:: Description of the task ::
Within the records, which lines hold the string "capitulos"? Report each one by copying it.

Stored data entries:
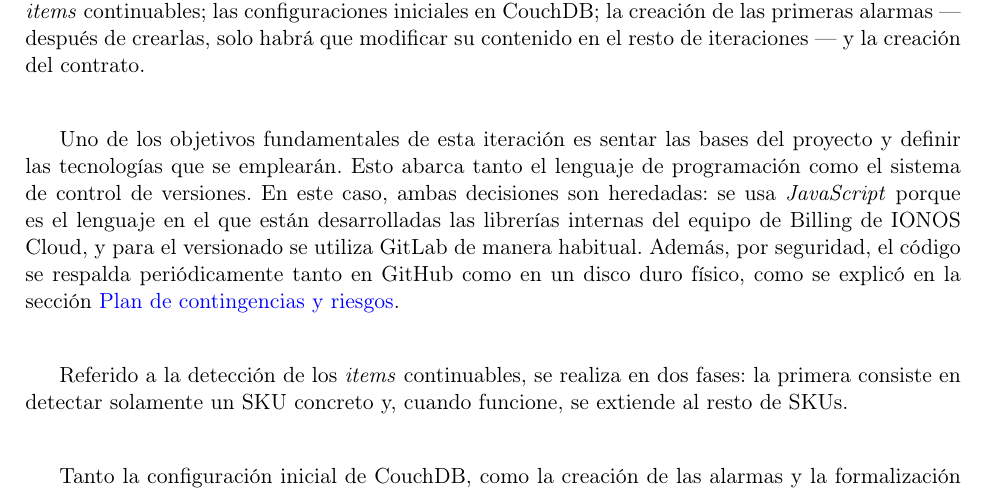
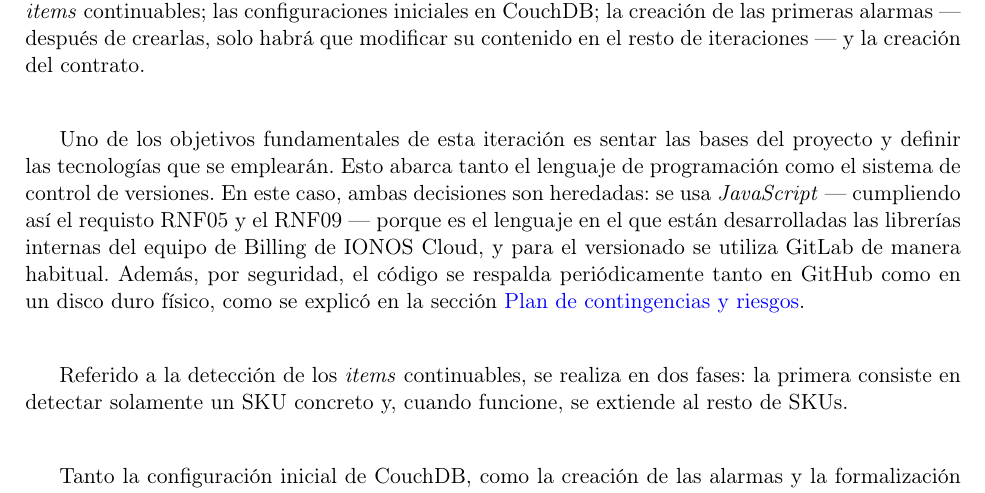
Before and after one commit to pagaliv/pablogalileavalverde-TFG, a LaTeX document (main.tex, which reads capitulos/04-Iteraciones.tex): part of page 28 of 70, cut so that both start at the same text. Compiled offline with pdfLaTeX.

Commit message:
errores Aransay 3 REFERENCIAR REquisitos

```diff
--- a/capitulos/04-Iteraciones.tex
+++ b/capitulos/04-Iteraciones.tex
@@ -13,7 +13,7 @@ en el resto de iteraciones --- y la creación del contrato.
 
 \vspace{0.8cm}
 
-Uno de los objetivos fundamentales de esta iteración es sentar las bases del proyecto y definir las tecnologías que se emplearán. Esto abarca tanto el lenguaje de programación como el sistema de control de versiones. En este caso, ambas decisiones son heredadas: se usa \textit{JavaScript} porque es el lenguaje en el que están desarrolladas las librerías internas del equipo de Billing de IONOS Cloud, y para el versionado se utiliza GitLab de manera habitual. Además, por seguridad, el código se respalda periódicamente tanto en GitHub como en un disco duro físico, como se explicó en la sección \hyperref[sec:plan-contingencias]{Plan de contingencias y riesgos}.
+Uno de los objetivos fundamentales de esta iteración es sentar las bases del proyecto y definir las tecnologías que se emplearán. Esto abarca tanto el lenguaje de programación como el sistema de control de versiones. En este caso, ambas decisiones son heredadas: se usa \textit{JavaScript} --- cumpliendo así el requisto RNF05 y el RNF09 --- porque es el lenguaje en el que están desarrolladas las librerías internas del equipo de Billing de IONOS Cloud, y para el versionado se utiliza GitLab de manera habitual. Además, por seguridad, el código se respalda periódicamente tanto en GitHub como en un disco duro físico, como se explicó en la sección \hyperref[sec:plan-contingencias]{Plan de contingencias y riesgos}.
 
 
 \vspace{0.8cm}
```
Also changed, not shown: main.pdf.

:: Response below ::
Before and after one commit to pagaliv/pablogalileavalverde-TFG, a LaTeX document (main.tex, which reads capitulos/04-Iteraciones.tex): part of page 28 of 70, cut so that both start at the same text. Compiled offline with pdfLaTeX.
--- a/capitulos/04-Iteraciones.tex
+++ b/capitulos/04-Iteraciones.tex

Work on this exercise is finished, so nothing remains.